▸ **Your task**: Make an exact copy of the records, with the images left out.

### Input records

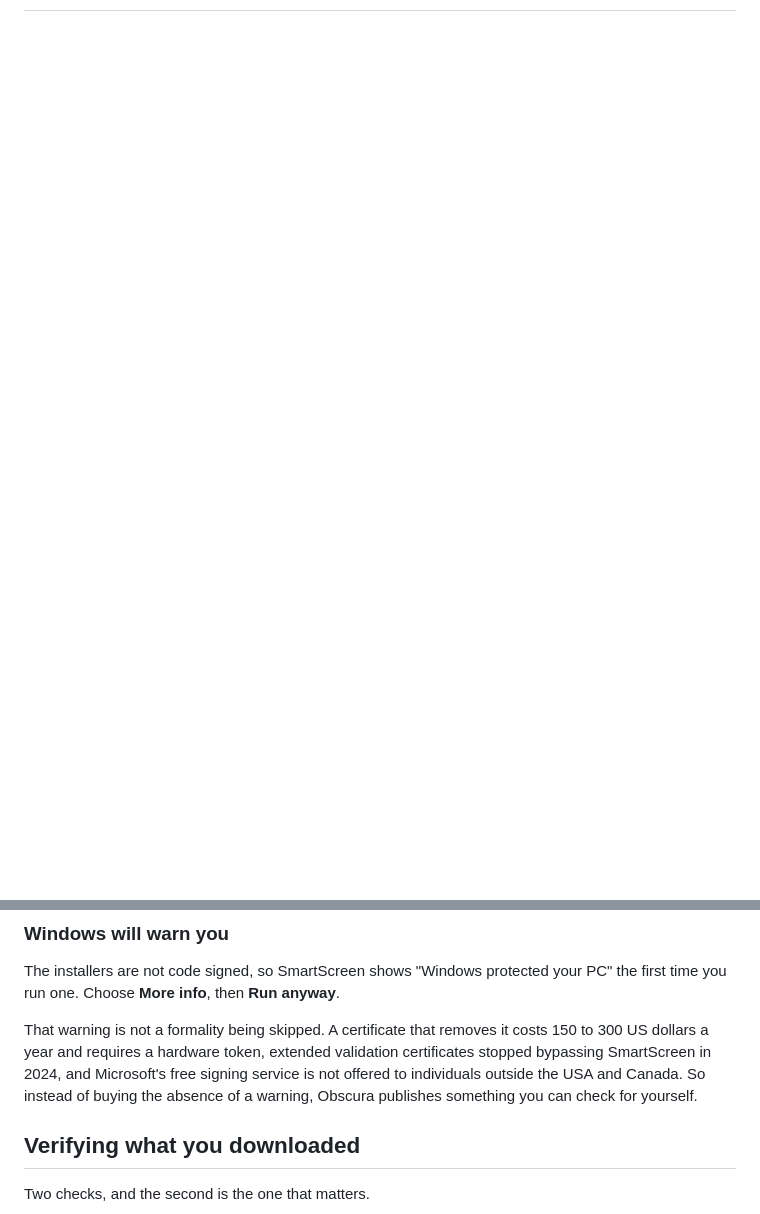
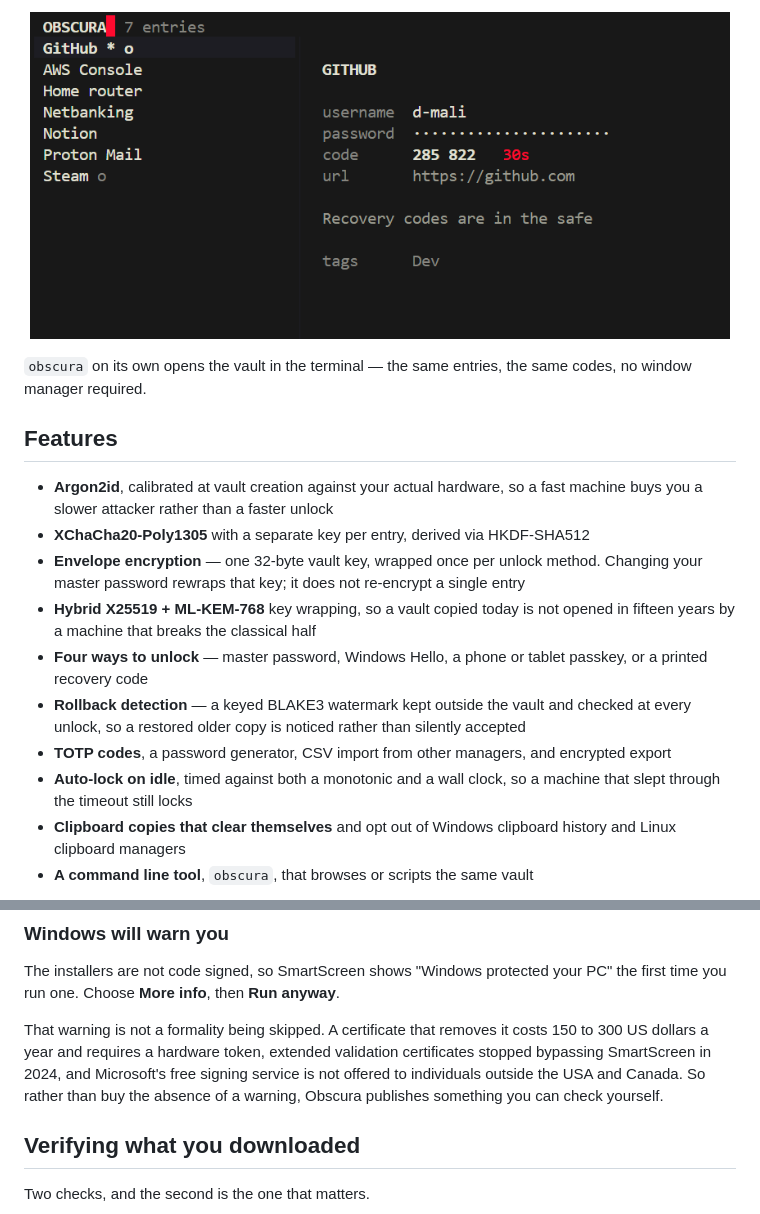
Before and after one commit to DebanganMALI/Obscura, a Markdown page: README.md, 2 parts joined by grey strips. Rendered like a GitHub page; pictures changed too: docs/screenshots/cli-browse.png (added); blank space fills up the shorter version.

```diff
--- a/README.md
+++ b/README.md
@@ -10,0 +43,30 @@ No account, no telemetry, no network access.
+<p align="center">
+  <img src="docs/screenshots/cli-browse.png" alt="The terminal browser" width="700">
+</p>
+
+`obscura` on its own opens the vault in the terminal — the same entries, the
+same codes, no window manager required.
+
+## Features
+
+- **Argon2id**, calibrated at vault creation against your actual hardware, so a
+  fast machine buys you a slower attacker rather than a faster unlock
+- **XChaCha20-Poly1305** with a separate key per entry, derived via HKDF-SHA512
+- **Envelope encryption** — one 32-byte vault key, wrapped once per unlock
+  method. Changing your master password rewraps that key; it does not re-encrypt
+  a single entry
+- **Hybrid X25519 + ML-KEM-768** key wrapping, so a vault copied today is not
+  opened in fifteen years by a machine that breaks the classical half
+- **Four ways to unlock** — master password, Windows Hello, a phone or tablet
+  passkey, or a printed recovery code
+- **Rollback detection** — a keyed BLAKE3 watermark kept outside the vault and
+  checked at every unlock, so a restored older copy is noticed rather than
+  silently accepted
+- **TOTP codes**, a password generator, CSV import from other managers, and
+  encrypted export
+- **Auto-lock on idle**, timed against both a monotonic and a wall clock, so a
+  machine that slept through the timeout still locks
+- **Clipboard copies that clear themselves** and opt out of Windows clipboard
+  history and Linux clipboard managers
+- **A command line tool**, `obscura`, that browses or scripts the same vault
+
@@ -28,8 +95,8 @@ That warning is not a formality being skipped. A certificate that removes it
 costs 150 to 300 US dollars a year and requires a hardware token, extended
 validation certificates stopped bypassing SmartScreen in 2024, and Microsoft's
 free signing service is not offered to individuals outside the USA and Canada.
-So instead of buying the absence of a warning, Obscura publishes something you
-can check for yourself.
+So rather than buy the absence of a warning, Obscura publishes something you
+can check yourself.
 
 ## Verifying what you downloaded
 
```
Also changed, not shown: other parts of README.md (+155 -51 lines), docs/banner.png (added), docs/screenshots/editor.png (added), docs/screenshots/unlock-methods.png (added), docs/screenshots/unlock.png (added), docs/screenshots/vault.png (added).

######

▸ **Answer box**:
Before and after one commit to DebanganMALI/Obscura, a Markdown page: README.md, 2 parts joined by grey strips. Rendered like a GitHub page; pictures changed too: docs/screenshots/cli-browse.png (added); blank space fills up the shorter version.

```diff
--- a/README.md
+++ b/README.md
@@ -10,0 +43,30 @@ No account, no telemetry, no network access.
+<p align="center">
+  <img src="docs/screenshots/cli-browse.png" alt="The terminal browser" width="700">
+</p>
+
+`obscura` on its own opens the vault in the terminal — the same entries, the
+same codes, no window manager required.
+
+## Features
+
+- **Argon2id**, calibrated at vault creation against your actual hardware, so a
+  fast machine buys you a slower attacker rather than a faster unlock
+- **XChaCha20-Poly1305** with a separate key per entry, derived via HKDF-SHA512
+- **Envelope encryption** — one 32-byte vault key, wrapped once per unlock
+  method. Changing your master password rewraps that key; it does not re-encrypt
+  a single entry
+- **Hybrid X25519 + ML-KEM-768** key wrapping, so a vault copied today is not
+  opened in fifteen years by a machine that breaks the classical half
+- **Four ways to unlock** — master password, Windows Hello, a phone or tablet
+  passkey, or a printed recovery code
+- **Rollback detection** — a keyed BLAKE3 watermark kept outside the vault and
+  checked at every unlock, so a restored older copy is noticed rather than
+  silently accepted
+- **TOTP codes**, a password generator, CSV import from other managers, and
+  encrypted export
+- **Auto-lock on idle**, timed against both a monotonic and a wall clock, so a
+  machine that slept through the timeout still locks
+- **Clipboard copies that clear themselves** and opt out of Windows clipboard
+  history and Linux clipboard managers
+- **A command line tool**, `obscura`, that browses or scripts the same vault
+
@@ -28,8 +95,8 @@ That warning is not a formality being skipped. A certificate that removes it
 costs 150 to 300 US dollars a year and requires a hardware token, extended
 validation certificates stopped bypassing SmartScreen in 2024, and Microsoft's
 free signing service is not offered to individuals outside the USA and Canada.
-So instead of buying the absence of a warning, Obscura publishes something you
-can check for yourself.
+So rather than buy the absence of a warning, Obscura publishes something you
+can check yourself.
 
 ## Verifying what you downloaded
 
```
Also changed, not shown: other parts of README.md (+155 -51 lines), docs/banner.png (added), docs/screenshots/editor.png (added), docs/screenshots/unlock-methods.png (added), docs/screenshots/unlock.png (added), docs/screenshots/vault.png (added).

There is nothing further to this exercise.